▶ EXERCISE OBJECTIVE
Each line that has the string "accessible" must be copied from the records below.

▶ RECORDS TO USE
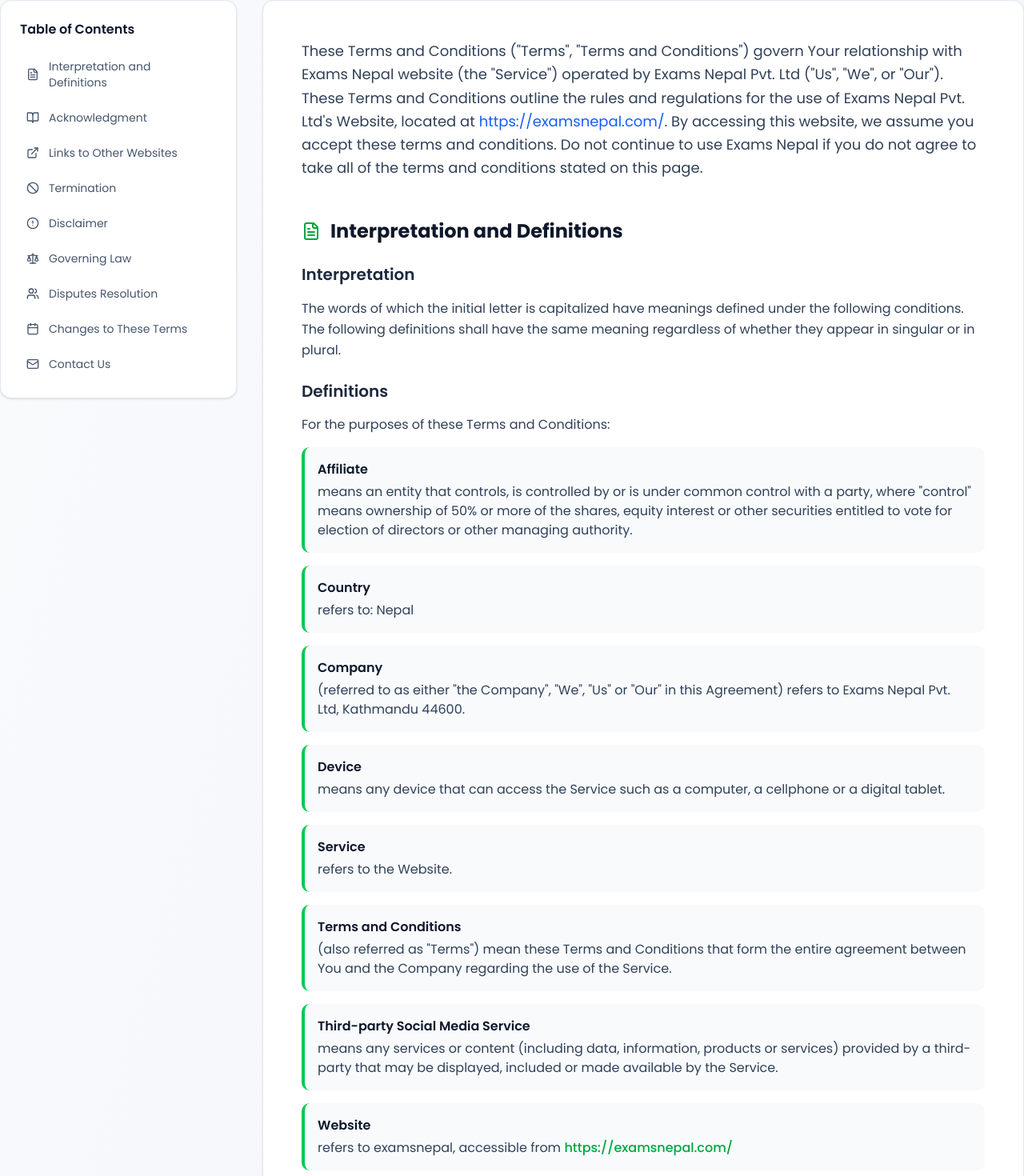
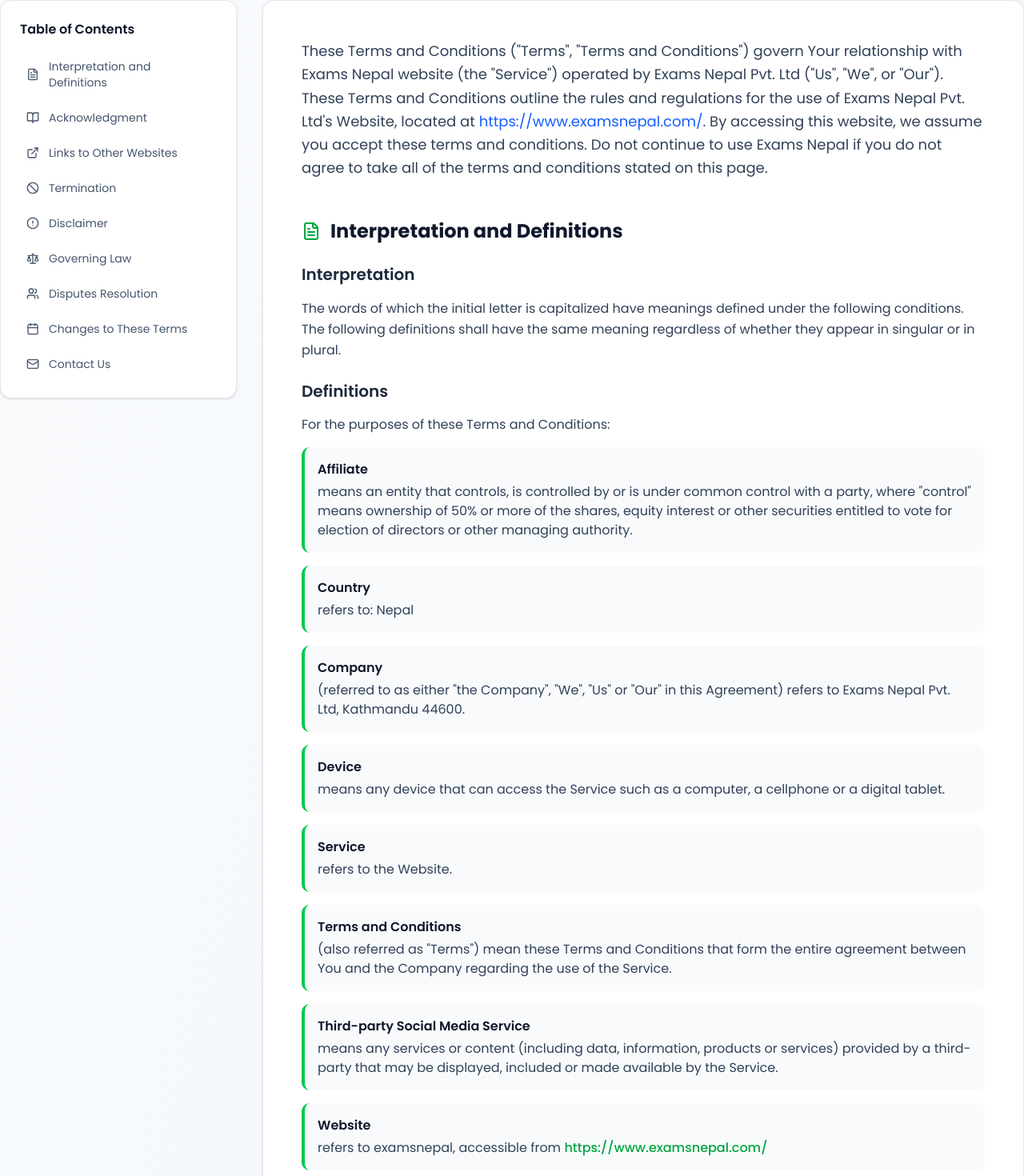
Before and after one commit to dpshray/examsnepal-frontend, a Next.js app: page /terms-and-conditions in a window 1280 px wide. Shown: the part 520-1990 px from the top of the page at 80% size. Built offline with nearby package versions, Linux system fonts and the light colour scheme; no server answers.

Commit message:
sitemap fix

```diff
--- a/src/app/(public)/exams/[categorySlug]/[examSlug]/page.tsx
+++ b/src/app/(public)/exams/[categorySlug]/[examSlug]/page.tsx
@@ -23,7 +23,7 @@
 
 export const revalidate = 3600;
 
-const SITE_URL = 'https://examsnepal.com';
+const SITE_URL = (process.env.NEXT_PUBLIC_SITE_URL || 'https://www.examsnepal.com').replace(/\/+$/, '');
 
 const TYPE_LABELS: Record<string, string> = {
     license: 'License',
--- a/src/app/(public)/exams/[categorySlug]/page.tsx
+++ b/src/app/(public)/exams/[categorySlug]/page.tsx
@@ -18,7 +18,7 @@
 
 export const revalidate = 3600;
 
-const SITE_URL = 'https://examsnepal.com';
+const SITE_URL = (process.env.NEXT_PUBLIC_SITE_URL || 'https://www.examsnepal.com').replace(/\/+$/, '');
 
 const CATEGORY_ICONS: Record<string, React.ElementType> = {
     medical: Stethoscope,
--- a/src/app/(public)/exams/page.tsx
+++ b/src/app/(public)/exams/page.tsx
@@ -5,7 +5,7 @@
 
 export const revalidate = 3600;
 
-const SITE_URL = 'https://examsnepal.com';
+const SITE_URL = (process.env.NEXT_PUBLIC_SITE_URL || 'https://www.examsnepal.com').replace(/\/+$/, '');
 
 export const metadata: Metadata = {
     title: 'Exams in Nepal - License, Loksewa & Entrance Exams by Category | ExamsNepal',
--- a/src/app/(public)/page.tsx
+++ b/src/app/(public)/page.tsx
@@ -2,7 +2,7 @@
 import HomeClient from "./HomeClient";
 import { getExamGuideCategories } from "@/lib/examGuideApi";
 
-const SITE_URL = "https://examsnepal.com";
+const SITE_URL = (process.env.NEXT_PUBLIC_SITE_URL || "https://www.examsnepal.com").replace(/\/+$/, "");
 
 export const metadata: Metadata = {
     title: "ExamsNepal - Free Online Mock Tests for Loksewa, IOE, CEE & 30,000+ Questions",
--- a/src/app/(public)/privacy-policy/PrivacyPolicyClient.tsx
+++ b/src/app/(public)/privacy-policy/PrivacyPolicyClient.tsx
@@ -143,7 +143,7 @@
                       definition: "is any information that relates to an identified or identifiable individual.",
                     },
                     { term: "Service", definition: "refers to the Website." },
-                    { term: "Website", definition: "refers to examsnepal, accessible from https://examsnepal.com/" },
+                    { term: "Website", definition: "refers to examsnepal, accessible from https://www.examsnepal.com/" },
                     {
                       term: "You",
                       definition:
@@ -157,12 +157,12 @@
                             <>
                             refers to examsnepal, accessible from{" "}
                             <Link
-                                href="https://examsnepal.com/"
+                                href="https://www.examsnepal.com/"
                                 target="_blank"
                                 rel="noopener noreferrer"
                                 className="text-blue-600 hover:underline font-medium"
                             >
-                                https://examsnepal.com/
+                                https://www.examsnepal.com/
                             </Link>
                             </>
                         ) : (
@@ -328,7 +328,7 @@
                     <ExternalLink className="w-8 h-8 text-purple-600 mx-auto mb-3" />
                     <h4 className="font-semibold text-purple-900 mb-2">Website</h4>
                     <Link
-                      href="https://examsnepal.com/contact-us"
+                      href="https://www.examsnepal.com/contact-us"
                       target="_blank"
                       rel="noopener noreferrer"
                       className="text-purple-700 hover:text-purple-800 transition-colors"
--- a/src/app/(public)/terms-and-conditions/TermsClient.tsx
+++ b/src/app/(public)/terms-and-conditions/TermsClient.tsx
@@ -96,12 +96,12 @@
                     These Terms and Conditions outline the rules and regulations for the use of Exams Nepal Pvt. Ltd&apos;s
                     Website, located at {""}
                     <Link
-                        href="https://examsnepal.com/"
+                        href="https://www.examsnepal.com/"
                         target="_blank"
                         rel="noopener noreferrer"
                         className="text-blue-600 hover:underline"
                     >
-                        https://examsnepal.com/
+                        https://www.examsnepal.com/
                     </Link>
                     . By accessing this website, we assume you accept these
                     terms and conditions. Do not continue to use Exams Nepal if you do not agree to take all of the terms
@@ -163,7 +163,7 @@
                     },
                     {
                       term: "Website",
-                      definition: "refers to Exams Nepal, accessible from https://examsnepal.com/",
+                      definition: "refers to Exams Nepal, accessible from https://www.examsnepal.com/",
                     },
                     {
                       term: "You",
@@ -178,12 +178,12 @@
                             <>
                             refers to examsnepal, accessible from{" "}
                             <Link
-                                href="https://examsnepal.com/"
+                                href="https://www.examsnepal.com/"
                                 target="_blank"
                                 rel="noopener noreferrer"
                                 className="text-green-600 hover:underline font-medium"
                             >
-                                https://examsnepal.com/
+                                https://www.examsnepal.com/
                             </Link>
                             </>
                         ) : (
@@ -371,7 +371,7 @@
                     <ExternalLink className="w-8 h-8 text-purple-600 mx-auto mb-3" />
                     <h4 className="font-semibold text-purple-900 mb-2">Website</h4>
                     <Link
-                      href="https://examsnepal.com/contact-us"
+                      href="https://www.examsnepal.com/contact-us"
                       target="_blank"
                       rel="noopener noreferrer"
                       className="text-purple-700 hover:text-purple-800 transition-colors"
--- a/src/app/layout.tsx
+++ b/src/app/layout.tsx
@@ -21,7 +21,7 @@
     // across the app to resolve to an absolute URL - without this, Next emits
     // `<link rel="canonical" href="/">` verbatim (invalid per spec; Google can
     // ignore or misresolve relative canonicals) instead of the full https:// URL.
-    metadataBase: new URL(process.env.NEXT_PUBLIC_SITE_URL || "https://examsnepal.com"),
+    metadataBase: new URL(process.env.NEXT_PUBLIC_SITE_URL || "https://www.examsnepal.com"),
     title: "Exams Nepal",
     description: "Exams Nepal is a platform for online exams and practice questions.",
 };
--- a/src/app/robots.ts
+++ b/src/app/robots.ts
@@ -1,6 +1,6 @@
 import type { MetadataRoute } from 'next';
 
-const SITE_URL = (process.env.NEXT_PUBLIC_SITE_URL || 'https://examsnepal.com').replace(/\/+$/, '');
+const SITE_URL = (process.env.NEXT_PUBLIC_SITE_URL || 'https://www.examsnepal.com').replace(/\/+$/, '');
 
 export default async function robots(): Promise<MetadataRoute.Robots> {
     return {
--- a/src/app/sitemap-index.xml/route.ts
+++ b/src/app/sitemap-index.xml/route.ts
@@ -1,6 +1,6 @@
 import { NextResponse } from 'next/server';
 
-const SITE_URL = (process.env.NEXT_PUBLIC_SITE_URL || 'https://examsnepal.com').replace(/\/+$/, '');
+const SITE_URL = (process.env.NEXT_PUBLIC_SITE_URL || 'https://www.examsnepal.com').replace(/\/+$/, '');
 const API_URL = (process.env.NEXT_PUBLIC_API_URL || 'http://localhost:8000/api').replace(/\/+$/, '');
 
 // Next's generateSitemaps() convention (see src/app/sitemap.ts) shards the
--- a/src/app/sitemap.ts
+++ b/src/app/sitemap.ts
@@ -1,6 +1,6 @@
 import type { MetadataRoute } from 'next';
 
-const SITE_URL = (process.env.NEXT_PUBLIC_SITE_URL || 'https://examsnepal.com').replace(/\/+$/, '');
+const SITE_URL = (process.env.NEXT_PUBLIC_SITE_URL || 'https://www.examsnepal.com').replace(/\/+$/, '');
 const API_URL = (process.env.NEXT_PUBLIC_API_URL || 'http://localhost:8000/api').replace(/\/+$/, '');
 
 const STATIC_ROUTES: {
--- a/src/components/format-pages/FormatPageTemplate.tsx
+++ b/src/components/format-pages/FormatPageTemplate.tsx
@@ -6,7 +6,7 @@
 import FormatFaq from "./FormatFaq";
 import { FORMATS, type FormatId } from "./formatData";
 
-const SITE_URL = "https://examsnepal.com";
+const SITE_URL = (process.env.NEXT_PUBLIC_SITE_URL || "https://www.examsnepal.com").replace(/\/+$/, "");
 
 export default function FormatPageTemplate({ formatId }: { formatId: FormatId }) {
     const format = FORMATS[formatId];
```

▶ THE ANSWER
-                    { term: "Website", definition: "refers to examsnepal, accessible from https://examsnepal.com/" },
+                    { term: "Website", definition: "refers to examsnepal, accessible from https://www.examsnepal.com/" },
                             refers to examsnepal, accessible from{" "}
-                      definition: "refers to Exams Nepal, accessible from https://examsnepal.com/",
+                      definition: "refers to Exams Nepal, accessible from https://www.examsnepal.com/",
                             refers to examsnepal, accessible from{" "}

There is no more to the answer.